:: TASK DATA

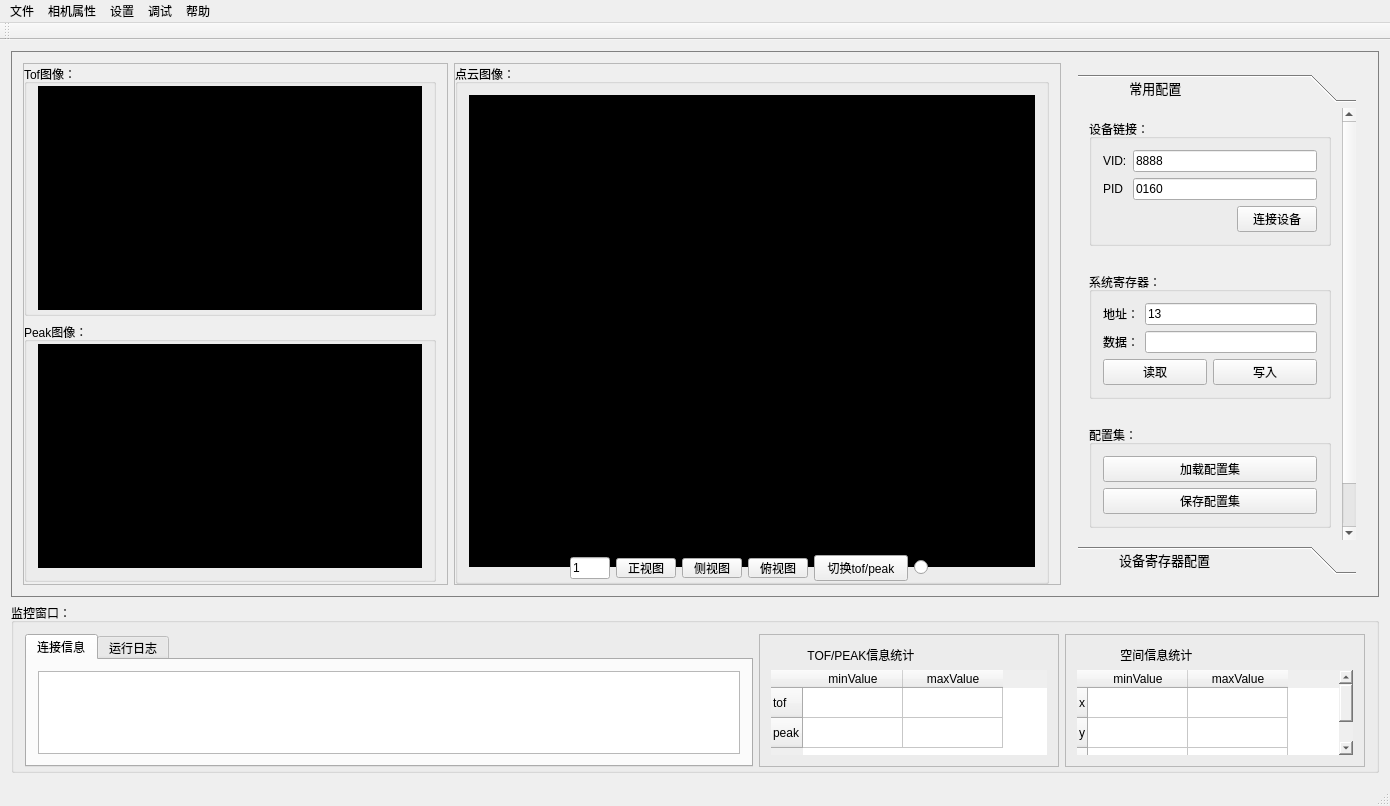
Qt form mainwindow.ui (heathen557/show3DPointCloud) before a commit.
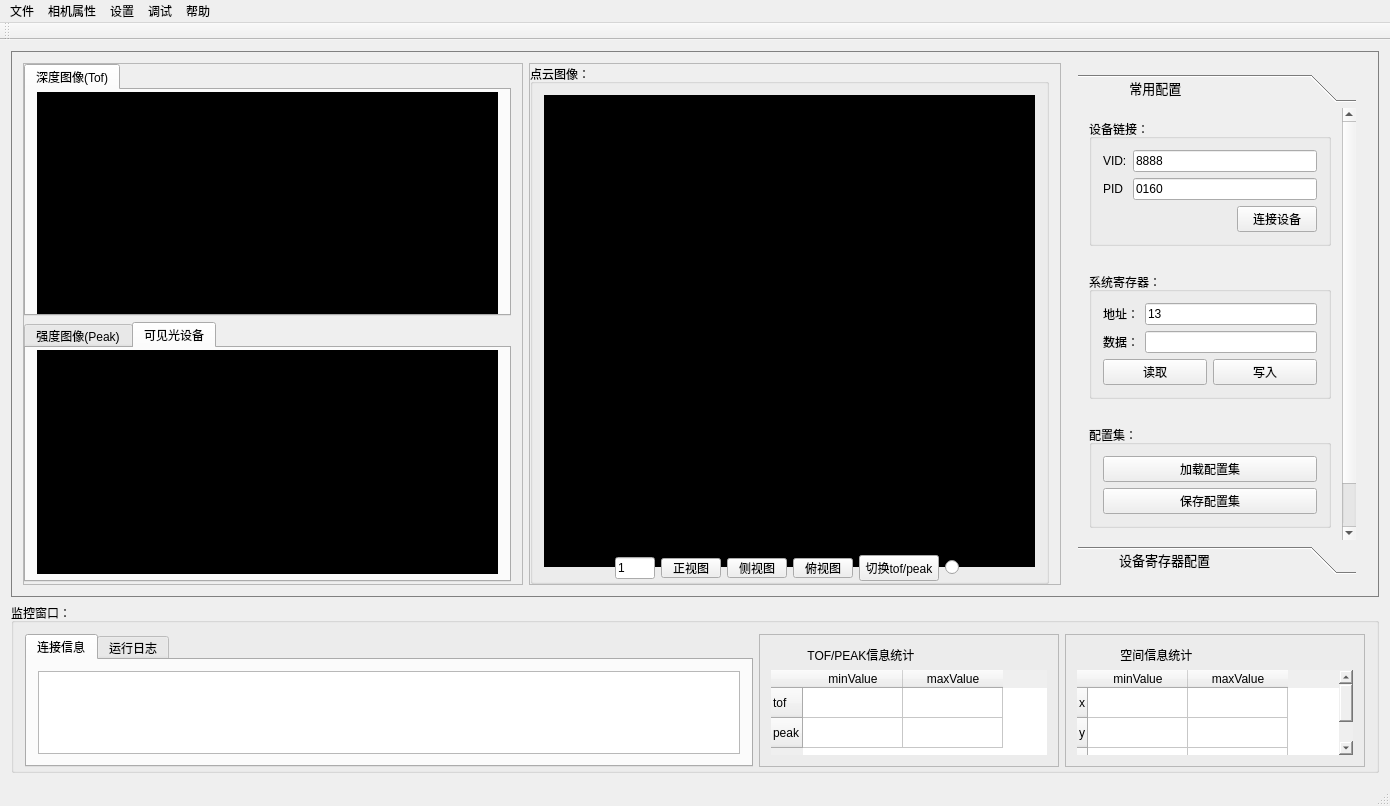
The same form after that commit. The open tabs and pages were chosen to show the change. Icons and pictures are not drawn. Custom widgets are drawn as their Qt base class.

Diff of the .ui file:
```diff
--- a/mainwindow.ui
+++ b/mainwindow.ui
@@ -79,13 +79,14 @@
             <item row="0" column="0">
              <layout class="QVBoxLayout" name="verticalLayout">
               <item>
-               <widget class="QGroupBox" name="groupBox">
+               <widget class="QTabWidget" name="tabWidget">
                 <property name="styleSheet">
                  <string notr="true">font:10pt &quot;黑体&quot;;</string>
                 </property>
-                <property name="title">
-                 <string>Tof图像：</string>
-                </property>
+                <widget class="QWidget" name="tabWidgetPage1" native="true">
+                 <attribute name="title">
+                  <string>深度图像(Tof)</string>
+                 </attribute>
                 <layout class="QGridLayout" name="gridLayout_3">
                  <property name="topMargin">
                   <number>2</number>
@@ -113,22 +114,29 @@
                   </widget>
                  </item>
                 </layout>
+                 <zorder>showTOF_label</zorder>
+                 <zorder>frame_7</zorder>
+                </widget>
                </widget>
               </item>
               <item>
-               <widget class="QGroupBox" name="groupBox_2">
+               <widget class="QTabWidget" name="tabWidget_2">
                 <property name="minimumSize">
                  <size>
-                  <width>0</width>
+                  <width>384</width>
                   <height>260</height>
                  </size>
                 </property>
                 <property name="styleSheet">
                  <string notr="true">font:10pt &quot;黑体&quot;;</string>
                 </property>
-                <property name="title">
-                 <string>Peak图像：</string>
+                <property name="currentIndex">
+                 <number>0</number>
                 </property>
+                <widget class="QWidget" name="tabWidget_2Page1" native="true">
+                 <attribute name="title">
+                  <string>强度图像(Peak)</string>
+                 </attribute>
                 <layout class="QGridLayout" name="gridLayout_4">
                  <property name="topMargin">
                   <number>2</number>
@@ -157,6 +165,42 @@
                  </item>
                 </layout>
                </widget>
+                <widget class="QWidget" name="tab_3">
+                 <attribute name="title">
+                  <string>可见光设备</string>
+                 </attribute>
+                 <layout class="QGridLayout" name="gridLayout_18">
+                  <property name="topMargin">
+                   <number>2</number>
+                  </property>
+                  <item row="0" column="0">
+                   <widget class="myLabel" name="showIntensity_label_2">
+                    <property name="enabled">
+                     <bool>true</bool>
+                    </property>
+                    <property name="minimumSize">
+                     <size>
+                      <width>384</width>
+                      <height>224</height>
+                     </size>
+                    </property>
+                    <property name="maximumSize">
+                     <size>
+                      <width>1677512</width>
+                      <height>1677512</height>
+                     </size>
+                    </property>
+                    <property name="styleSheet">
+                     <string notr="true">background-color: rgb(0, 0, 0);</string>
+                    </property>
+                    <property name="text">
+                     <string/>
+                    </property>
+                   </widget>
+                  </item>
+                 </layout>
+                </widget>
+               </widget>
               </item>
              </layout>
             </item>
```
Left out of the diff: 8 changed lines with no effect on the pictures. Lines whose indentation alone changed are shown as unchanged.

::::

PROMPT
The expected answer is every line above in which the word "true" appears.

PROBLEM SOLUTION
                  <string notr="true">font:10pt &quot;黑体&quot;;</string>
+                <widget class="QWidget" name="tabWidgetPage1" native="true">
                  <string notr="true">font:10pt &quot;黑体&quot;;</string>
+                <widget class="QWidget" name="tabWidget_2Page1" native="true">
+                     <bool>true</bool>
+                     <string notr="true">background-color: rgb(0, 0, 0);</string>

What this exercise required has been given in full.